> **Task objective**: Gather up every line from the entries below that uses the word "strong".

> **Input material**:

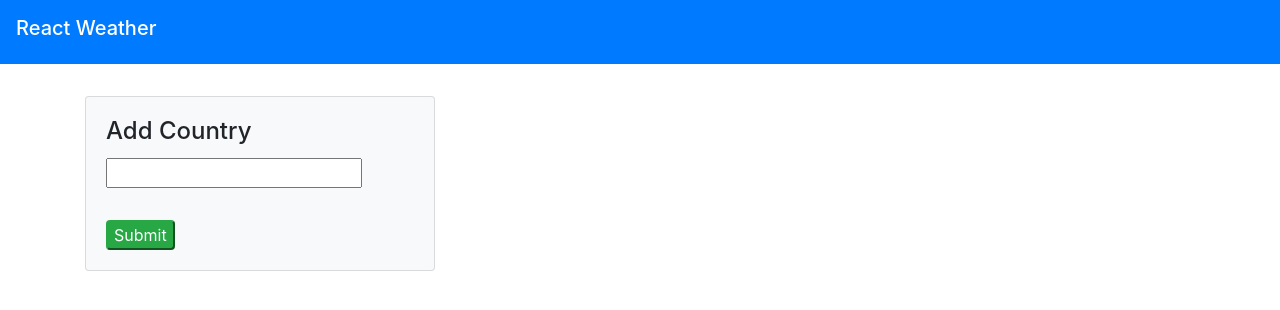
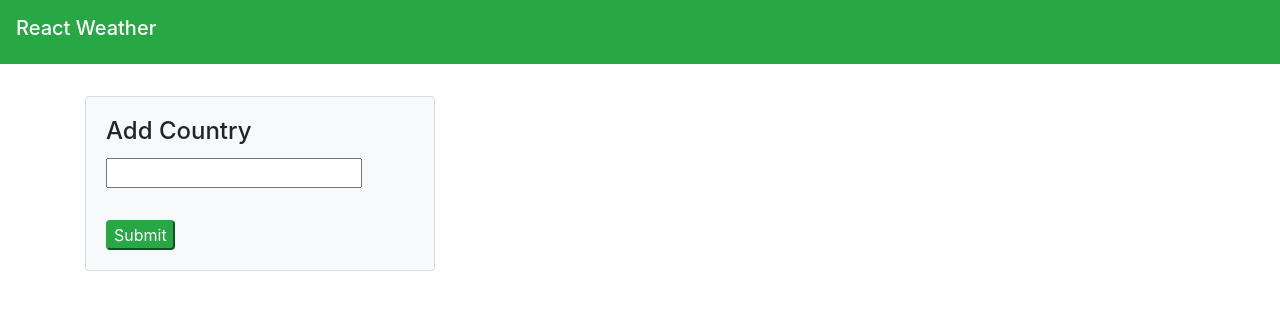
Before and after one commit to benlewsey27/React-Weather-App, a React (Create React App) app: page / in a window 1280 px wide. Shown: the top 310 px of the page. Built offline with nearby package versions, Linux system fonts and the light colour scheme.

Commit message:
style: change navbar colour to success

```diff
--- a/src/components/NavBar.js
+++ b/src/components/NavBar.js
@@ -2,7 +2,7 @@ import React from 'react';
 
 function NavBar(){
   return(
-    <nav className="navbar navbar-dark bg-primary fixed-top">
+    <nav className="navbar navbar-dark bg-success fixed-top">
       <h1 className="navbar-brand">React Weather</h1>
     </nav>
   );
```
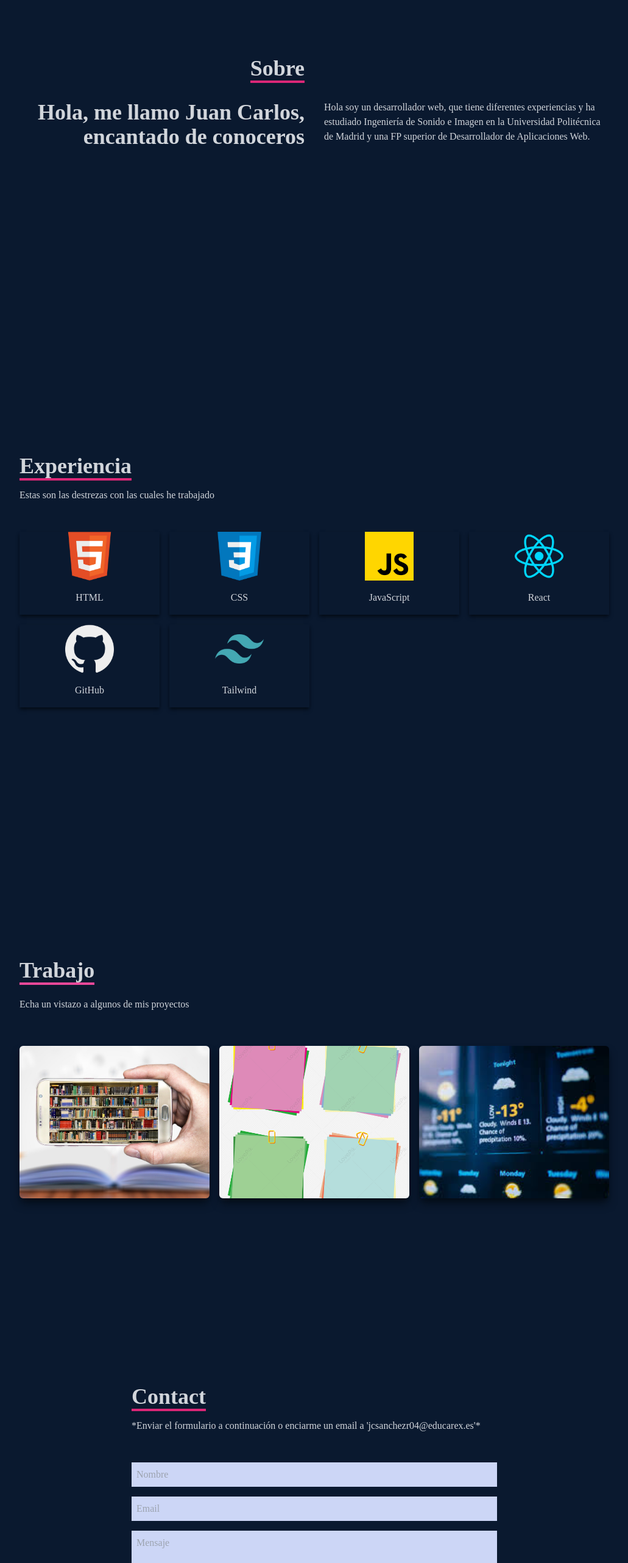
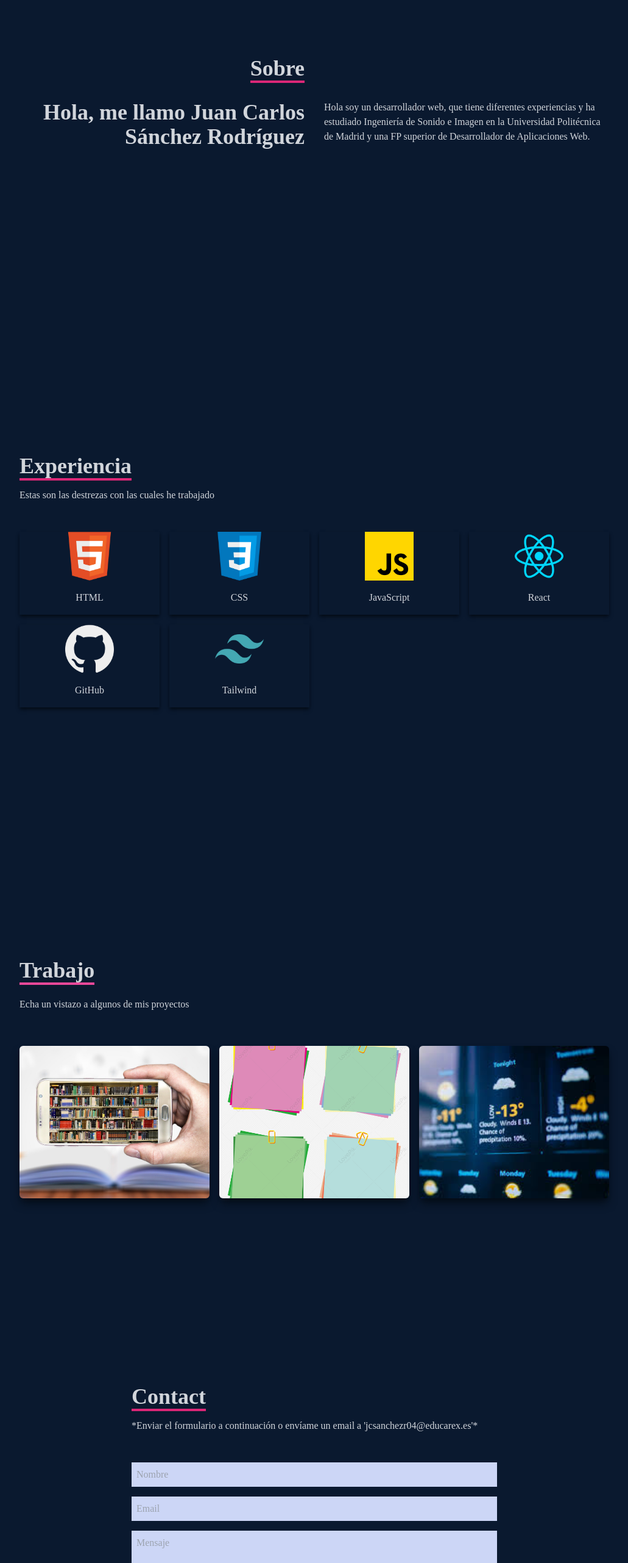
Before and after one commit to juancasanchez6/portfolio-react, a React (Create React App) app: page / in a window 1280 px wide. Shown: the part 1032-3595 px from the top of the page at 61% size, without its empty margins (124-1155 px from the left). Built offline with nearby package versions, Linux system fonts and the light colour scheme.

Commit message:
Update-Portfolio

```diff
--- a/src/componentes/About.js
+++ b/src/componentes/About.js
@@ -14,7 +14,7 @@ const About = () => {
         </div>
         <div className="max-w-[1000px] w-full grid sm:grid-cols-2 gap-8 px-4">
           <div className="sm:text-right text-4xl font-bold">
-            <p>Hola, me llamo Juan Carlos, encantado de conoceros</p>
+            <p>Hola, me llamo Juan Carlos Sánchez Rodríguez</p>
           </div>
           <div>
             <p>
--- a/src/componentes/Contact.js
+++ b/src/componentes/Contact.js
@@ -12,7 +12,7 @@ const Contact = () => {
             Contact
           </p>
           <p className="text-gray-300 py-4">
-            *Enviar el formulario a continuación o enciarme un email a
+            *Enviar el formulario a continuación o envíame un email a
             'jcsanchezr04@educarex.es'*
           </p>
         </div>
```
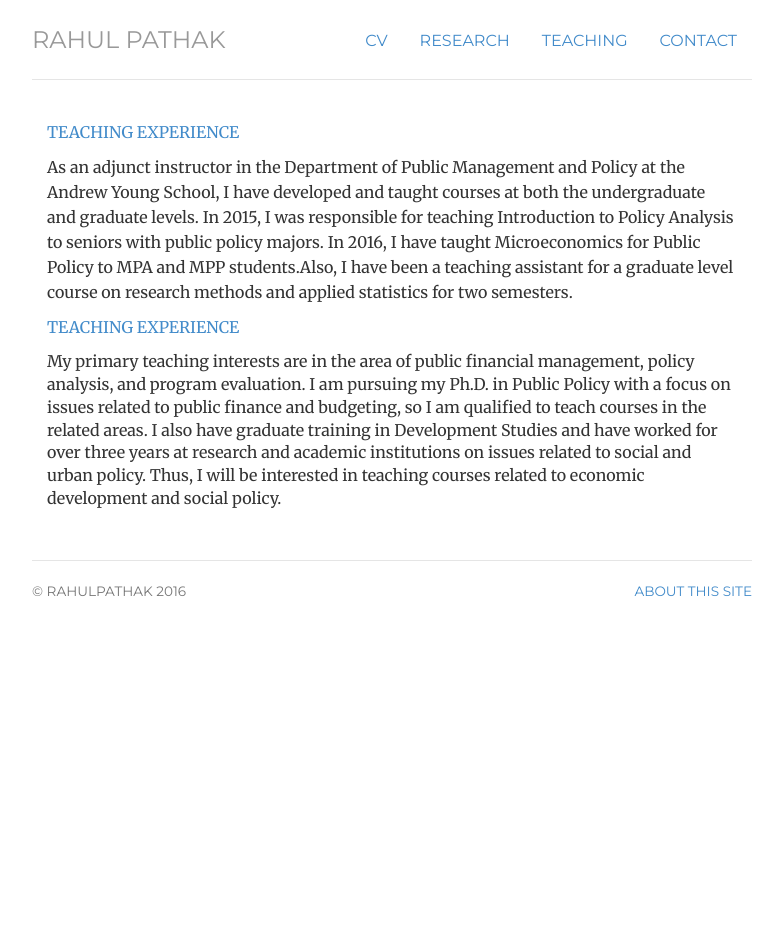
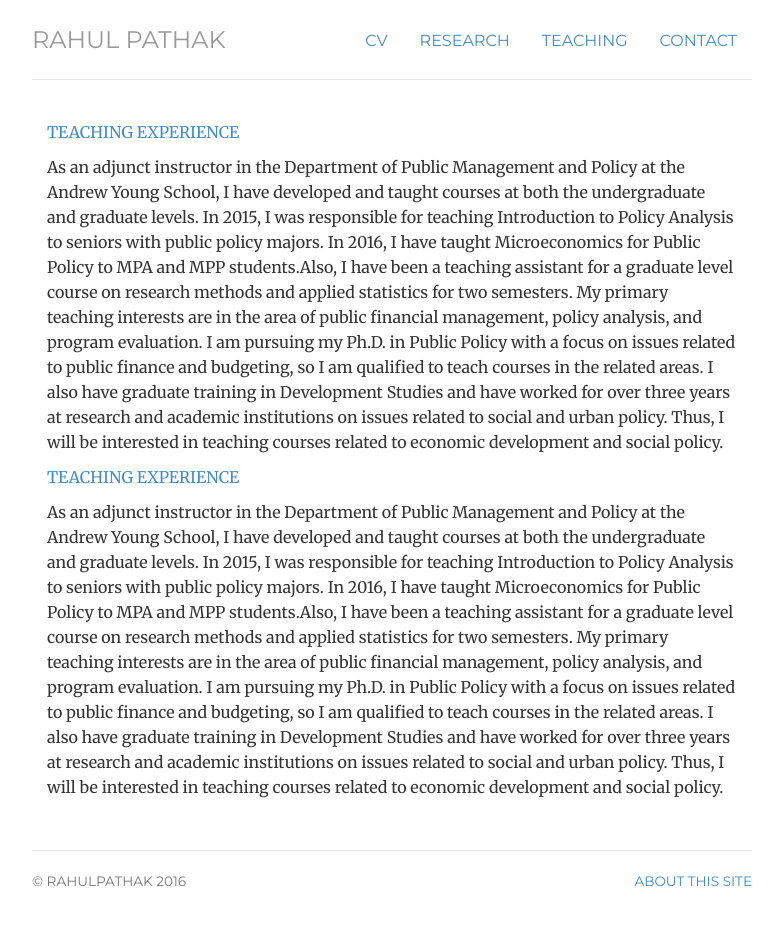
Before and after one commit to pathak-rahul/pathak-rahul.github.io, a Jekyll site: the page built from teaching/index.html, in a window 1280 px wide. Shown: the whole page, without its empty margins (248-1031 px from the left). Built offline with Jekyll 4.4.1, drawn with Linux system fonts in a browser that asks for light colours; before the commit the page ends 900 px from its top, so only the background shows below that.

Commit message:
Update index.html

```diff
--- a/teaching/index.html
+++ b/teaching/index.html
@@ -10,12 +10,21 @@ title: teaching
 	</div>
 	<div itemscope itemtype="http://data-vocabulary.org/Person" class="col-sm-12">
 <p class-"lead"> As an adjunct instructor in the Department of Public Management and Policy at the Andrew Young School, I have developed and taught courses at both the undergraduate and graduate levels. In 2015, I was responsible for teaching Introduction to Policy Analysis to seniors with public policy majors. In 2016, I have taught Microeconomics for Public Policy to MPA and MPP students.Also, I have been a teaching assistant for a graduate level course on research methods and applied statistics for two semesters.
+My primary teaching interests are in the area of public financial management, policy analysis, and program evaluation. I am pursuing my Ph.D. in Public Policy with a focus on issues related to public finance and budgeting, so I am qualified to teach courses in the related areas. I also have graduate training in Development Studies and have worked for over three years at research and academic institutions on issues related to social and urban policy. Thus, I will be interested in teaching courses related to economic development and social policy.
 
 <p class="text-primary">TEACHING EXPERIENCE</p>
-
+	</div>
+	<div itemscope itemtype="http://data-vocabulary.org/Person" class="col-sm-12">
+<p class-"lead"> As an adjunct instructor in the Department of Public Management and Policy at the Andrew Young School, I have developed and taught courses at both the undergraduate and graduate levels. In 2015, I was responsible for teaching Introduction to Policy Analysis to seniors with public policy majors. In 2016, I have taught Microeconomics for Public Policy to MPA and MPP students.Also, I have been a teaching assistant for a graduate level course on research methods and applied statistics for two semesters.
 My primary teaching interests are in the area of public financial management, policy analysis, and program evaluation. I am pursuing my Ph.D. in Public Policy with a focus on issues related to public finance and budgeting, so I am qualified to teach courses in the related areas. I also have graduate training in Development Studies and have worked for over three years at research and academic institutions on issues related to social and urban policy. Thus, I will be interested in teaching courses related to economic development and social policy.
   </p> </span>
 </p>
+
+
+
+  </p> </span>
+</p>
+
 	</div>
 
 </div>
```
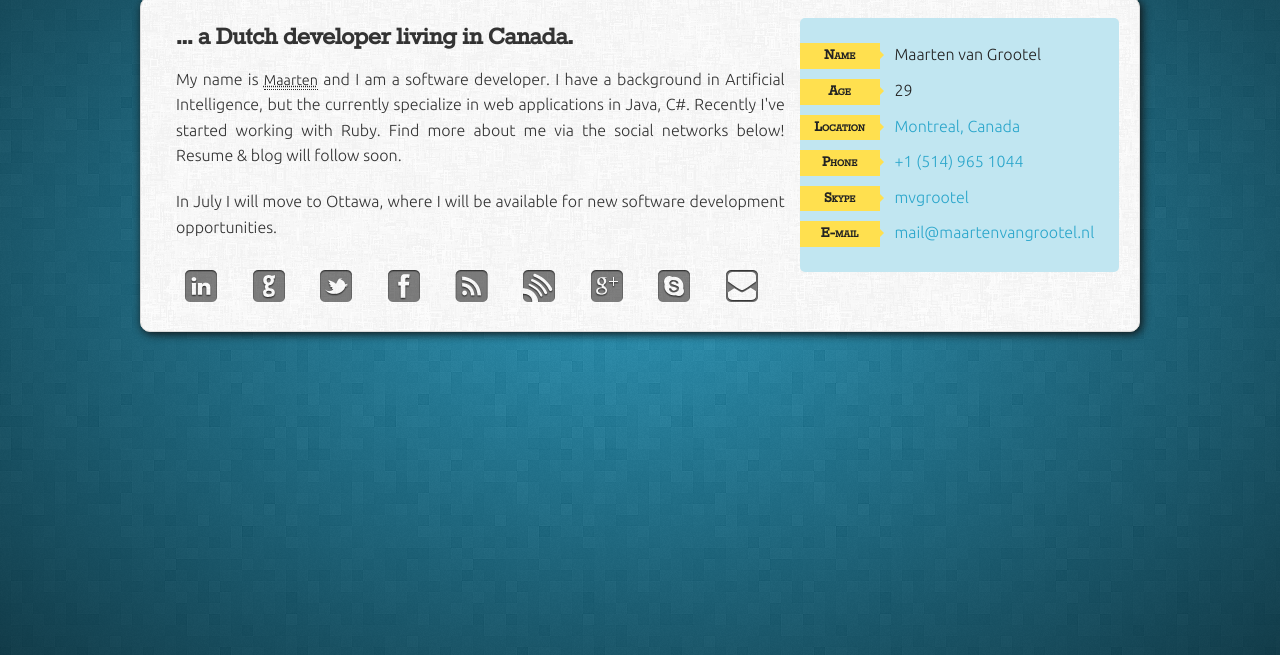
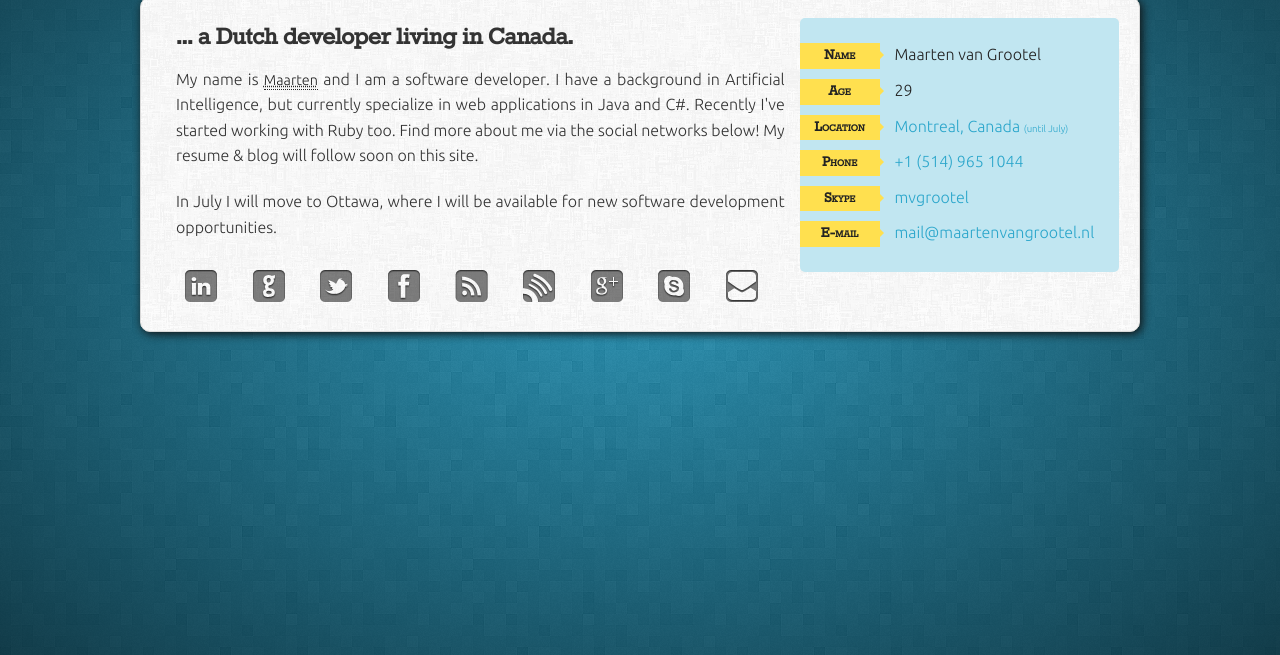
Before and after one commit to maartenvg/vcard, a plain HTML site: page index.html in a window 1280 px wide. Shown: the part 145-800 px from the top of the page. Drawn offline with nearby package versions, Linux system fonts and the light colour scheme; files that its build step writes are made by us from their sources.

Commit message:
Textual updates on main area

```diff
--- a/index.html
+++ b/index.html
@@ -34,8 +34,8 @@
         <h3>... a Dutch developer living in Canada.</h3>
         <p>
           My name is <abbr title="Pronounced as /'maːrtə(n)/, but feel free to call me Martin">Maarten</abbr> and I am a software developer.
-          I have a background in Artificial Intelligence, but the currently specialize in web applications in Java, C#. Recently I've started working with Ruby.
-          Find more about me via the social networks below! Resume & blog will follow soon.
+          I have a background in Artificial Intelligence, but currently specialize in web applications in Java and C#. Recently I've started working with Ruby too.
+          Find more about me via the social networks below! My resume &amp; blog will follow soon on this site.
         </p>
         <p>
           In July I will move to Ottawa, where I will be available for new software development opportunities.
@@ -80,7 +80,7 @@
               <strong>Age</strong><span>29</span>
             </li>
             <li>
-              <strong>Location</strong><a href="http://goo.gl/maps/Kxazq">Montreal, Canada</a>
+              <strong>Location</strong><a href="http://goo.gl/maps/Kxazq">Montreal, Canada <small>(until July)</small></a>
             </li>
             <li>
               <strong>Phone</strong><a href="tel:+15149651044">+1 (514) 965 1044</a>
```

> **Response**:
               <strong>Age</strong><span>29</span>
-              <strong>Location</strong><a href="http://goo.gl/maps/Kxazq">Montreal, Canada</a>
+              <strong>Location</strong><a href="http://goo.gl/maps/Kxazq">Montreal, Canada <small>(until July)</small></a>
               <strong>Phone</strong><a href="tel:+15149651044">+1 (514) 965 1044</a>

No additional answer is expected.